* Aim of the task
Each line below should be restated word for word.

* Record set
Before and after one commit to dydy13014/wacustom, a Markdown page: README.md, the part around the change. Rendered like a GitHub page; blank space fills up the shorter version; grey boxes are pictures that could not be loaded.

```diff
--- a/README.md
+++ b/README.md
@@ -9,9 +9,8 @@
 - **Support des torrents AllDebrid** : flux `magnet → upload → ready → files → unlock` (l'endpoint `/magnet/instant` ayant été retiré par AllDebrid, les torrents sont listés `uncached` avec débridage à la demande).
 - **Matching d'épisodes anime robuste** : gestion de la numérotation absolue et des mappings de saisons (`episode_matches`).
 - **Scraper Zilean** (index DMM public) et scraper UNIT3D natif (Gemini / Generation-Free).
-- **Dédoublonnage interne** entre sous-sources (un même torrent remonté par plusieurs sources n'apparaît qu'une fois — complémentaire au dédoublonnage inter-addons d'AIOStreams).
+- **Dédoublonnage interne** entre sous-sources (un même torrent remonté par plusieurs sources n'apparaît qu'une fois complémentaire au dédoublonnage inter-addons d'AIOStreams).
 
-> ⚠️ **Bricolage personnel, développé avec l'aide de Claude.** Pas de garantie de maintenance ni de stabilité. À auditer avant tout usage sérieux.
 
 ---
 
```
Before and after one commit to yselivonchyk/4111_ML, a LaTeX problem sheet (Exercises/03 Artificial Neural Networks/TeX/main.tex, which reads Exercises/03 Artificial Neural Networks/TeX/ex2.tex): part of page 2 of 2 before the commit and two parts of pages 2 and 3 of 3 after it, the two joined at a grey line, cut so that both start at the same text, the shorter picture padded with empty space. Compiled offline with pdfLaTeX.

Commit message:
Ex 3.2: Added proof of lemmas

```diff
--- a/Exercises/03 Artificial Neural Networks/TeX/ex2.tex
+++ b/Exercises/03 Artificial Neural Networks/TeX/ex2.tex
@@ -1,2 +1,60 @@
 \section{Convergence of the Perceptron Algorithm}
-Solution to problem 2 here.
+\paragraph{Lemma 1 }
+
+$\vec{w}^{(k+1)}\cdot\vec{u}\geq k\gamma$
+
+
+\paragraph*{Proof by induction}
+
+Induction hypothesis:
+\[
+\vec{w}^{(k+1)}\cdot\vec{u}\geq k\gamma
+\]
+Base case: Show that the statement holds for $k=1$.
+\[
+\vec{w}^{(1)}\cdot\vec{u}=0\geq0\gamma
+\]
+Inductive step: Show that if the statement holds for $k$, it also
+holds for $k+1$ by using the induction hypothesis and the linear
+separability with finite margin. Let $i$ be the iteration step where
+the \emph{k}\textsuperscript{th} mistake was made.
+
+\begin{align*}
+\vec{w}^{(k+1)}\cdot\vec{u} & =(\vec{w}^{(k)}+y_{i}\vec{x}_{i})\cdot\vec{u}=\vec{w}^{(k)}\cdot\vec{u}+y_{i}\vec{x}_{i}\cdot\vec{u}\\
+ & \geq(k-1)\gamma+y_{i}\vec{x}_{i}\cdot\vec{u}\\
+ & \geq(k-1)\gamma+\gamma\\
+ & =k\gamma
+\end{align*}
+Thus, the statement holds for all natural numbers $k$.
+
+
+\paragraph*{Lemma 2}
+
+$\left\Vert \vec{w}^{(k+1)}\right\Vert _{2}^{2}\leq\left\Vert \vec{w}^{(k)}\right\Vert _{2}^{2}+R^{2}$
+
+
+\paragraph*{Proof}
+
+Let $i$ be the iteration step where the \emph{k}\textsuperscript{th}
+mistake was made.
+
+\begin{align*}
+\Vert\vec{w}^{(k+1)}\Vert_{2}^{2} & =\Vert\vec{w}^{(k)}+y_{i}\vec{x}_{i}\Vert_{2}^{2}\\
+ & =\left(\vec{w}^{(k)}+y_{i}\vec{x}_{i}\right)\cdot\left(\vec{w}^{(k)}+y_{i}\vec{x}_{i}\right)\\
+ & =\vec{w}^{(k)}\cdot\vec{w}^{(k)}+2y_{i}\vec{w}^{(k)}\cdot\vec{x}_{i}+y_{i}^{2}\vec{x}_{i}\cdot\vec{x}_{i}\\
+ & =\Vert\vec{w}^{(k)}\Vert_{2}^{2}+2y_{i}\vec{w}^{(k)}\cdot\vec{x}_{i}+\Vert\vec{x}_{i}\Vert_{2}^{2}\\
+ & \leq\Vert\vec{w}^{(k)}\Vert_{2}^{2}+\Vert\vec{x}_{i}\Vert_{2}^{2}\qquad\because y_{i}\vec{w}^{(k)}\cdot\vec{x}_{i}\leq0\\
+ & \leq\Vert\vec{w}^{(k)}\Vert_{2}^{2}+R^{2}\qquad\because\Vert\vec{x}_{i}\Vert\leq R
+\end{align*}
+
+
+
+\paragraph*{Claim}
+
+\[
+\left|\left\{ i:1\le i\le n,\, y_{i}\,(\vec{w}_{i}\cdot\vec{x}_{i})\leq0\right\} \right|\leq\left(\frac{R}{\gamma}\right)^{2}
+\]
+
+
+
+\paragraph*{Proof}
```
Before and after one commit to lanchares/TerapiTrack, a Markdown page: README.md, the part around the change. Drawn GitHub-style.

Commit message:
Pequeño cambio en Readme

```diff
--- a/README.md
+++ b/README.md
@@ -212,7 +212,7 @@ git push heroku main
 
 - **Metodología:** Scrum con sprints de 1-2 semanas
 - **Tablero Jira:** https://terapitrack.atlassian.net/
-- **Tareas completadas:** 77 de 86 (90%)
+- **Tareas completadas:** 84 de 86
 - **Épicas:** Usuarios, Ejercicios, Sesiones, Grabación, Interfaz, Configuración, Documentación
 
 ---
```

* Answer for this exercise
Before and after one commit to dydy13014/wacustom, a Markdown page: README.md, the part around the change. Rendered like a GitHub page; blank space fills up the shorter version; grey boxes are pictures that could not be loaded.

```diff
--- a/README.md
+++ b/README.md
@@ -9,9 +9,8 @@
 - **Support des torrents AllDebrid** : flux `magnet → upload → ready → files → unlock` (l'endpoint `/magnet/instant` ayant été retiré par AllDebrid, les torrents sont listés `uncached` avec débridage à la demande).
 - **Matching d'épisodes anime robuste** : gestion de la numérotation absolue et des mappings de saisons (`episode_matches`).
 - **Scraper Zilean** (index DMM public) et scraper UNIT3D natif (Gemini / Generation-Free).
-- **Dédoublonnage interne** entre sous-sources (un même torrent remonté par plusieurs sources n'apparaît qu'une fois — complémentaire au dédoublonnage inter-addons d'AIOStreams).
+- **Dédoublonnage interne** entre sous-sources (un même torrent remonté par plusieurs sources n'apparaît qu'une fois complémentaire au dédoublonnage inter-addons d'AIOStreams).
 
-> ⚠️ **Bricolage personnel, développé avec l'aide de Claude.** Pas de garantie de maintenance ni de stabilité. À auditer avant tout usage sérieux.
 
 ---
 
```
Before and after one commit to yselivonchyk/4111_ML, a LaTeX problem sheet (Exercises/03 Artificial Neural Networks/TeX/main.tex, which reads Exercises/03 Artificial Neural Networks/TeX/ex2.tex): part of page 2 of 2 before the commit and two parts of pages 2 and 3 of 3 after it, the two joined at a grey line, cut so that both start at the same text, the shorter picture padded with empty space. Compiled offline with pdfLaTeX.

Commit message:
Ex 3.2: Added proof of lemmas

```diff
--- a/Exercises/03 Artificial Neural Networks/TeX/ex2.tex
+++ b/Exercises/03 Artificial Neural Networks/TeX/ex2.tex
@@ -1,2 +1,60 @@
 \section{Convergence of the Perceptron Algorithm}
-Solution to problem 2 here.
+\paragraph{Lemma 1 }
+
+$\vec{w}^{(k+1)}\cdot\vec{u}\geq k\gamma$
+
+
+\paragraph*{Proof by induction}
+
+Induction hypothesis:
+\[
+\vec{w}^{(k+1)}\cdot\vec{u}\geq k\gamma
+\]
+Base case: Show that the statement holds for $k=1$.
+\[
+\vec{w}^{(1)}\cdot\vec{u}=0\geq0\gamma
+\]
+Inductive step: Show that if the statement holds for $k$, it also
+holds for $k+1$ by using the induction hypothesis and the linear
+separability with finite margin. Let $i$ be the iteration step where
+the \emph{k}\textsuperscript{th} mistake was made.
+
+\begin{align*}
+\vec{w}^{(k+1)}\cdot\vec{u} & =(\vec{w}^{(k)}+y_{i}\vec{x}_{i})\cdot\vec{u}=\vec{w}^{(k)}\cdot\vec{u}+y_{i}\vec{x}_{i}\cdot\vec{u}\\
+ & \geq(k-1)\gamma+y_{i}\vec{x}_{i}\cdot\vec{u}\\
+ & \geq(k-1)\gamma+\gamma\\
+ & =k\gamma
+\end{align*}
+Thus, the statement holds for all natural numbers $k$.
+
+
+\paragraph*{Lemma 2}
+
+$\left\Vert \vec{w}^{(k+1)}\right\Vert _{2}^{2}\leq\left\Vert \vec{w}^{(k)}\right\Vert _{2}^{2}+R^{2}$
+
+
+\paragraph*{Proof}
+
+Let $i$ be the iteration step where the \emph{k}\textsuperscript{th}
+mistake was made.
+
+\begin{align*}
+\Vert\vec{w}^{(k+1)}\Vert_{2}^{2} & =\Vert\vec{w}^{(k)}+y_{i}\vec{x}_{i}\Vert_{2}^{2}\\
+ & =\left(\vec{w}^{(k)}+y_{i}\vec{x}_{i}\right)\cdot\left(\vec{w}^{(k)}+y_{i}\vec{x}_{i}\right)\\
+ & =\vec{w}^{(k)}\cdot\vec{w}^{(k)}+2y_{i}\vec{w}^{(k)}\cdot\vec{x}_{i}+y_{i}^{2}\vec{x}_{i}\cdot\vec{x}_{i}\\
+ & =\Vert\vec{w}^{(k)}\Vert_{2}^{2}+2y_{i}\vec{w}^{(k)}\cdot\vec{x}_{i}+\Vert\vec{x}_{i}\Vert_{2}^{2}\\
+ & \leq\Vert\vec{w}^{(k)}\Vert_{2}^{2}+\Vert\vec{x}_{i}\Vert_{2}^{2}\qquad\because y_{i}\vec{w}^{(k)}\cdot\vec{x}_{i}\leq0\\
+ & \leq\Vert\vec{w}^{(k)}\Vert_{2}^{2}+R^{2}\qquad\because\Vert\vec{x}_{i}\Vert\leq R
+\end{align*}
+
+
+
+\paragraph*{Claim}
+
+\[
+\left|\left\{ i:1\le i\le n,\, y_{i}\,(\vec{w}_{i}\cdot\vec{x}_{i})\leq0\right\} \right|\leq\left(\frac{R}{\gamma}\right)^{2}
+\]
+
+
+
+\paragraph*{Proof}
```
Before and after one commit to lanchares/TerapiTrack, a Markdown page: README.md, the part around the change. Drawn GitHub-style.

Commit message:
Pequeño cambio en Readme

```diff
--- a/README.md
+++ b/README.md
@@ -212,7 +212,7 @@ git push heroku main
 
 - **Metodología:** Scrum con sprints de 1-2 semanas
 - **Tablero Jira:** https://terapitrack.atlassian.net/
-- **Tareas completadas:** 77 de 86 (90%)
+- **Tareas completadas:** 84 de 86
 - **Épicas:** Usuarios, Ejercicios, Sesiones, Grabación, Interfaz, Configuración, Documentación
 
 ---
```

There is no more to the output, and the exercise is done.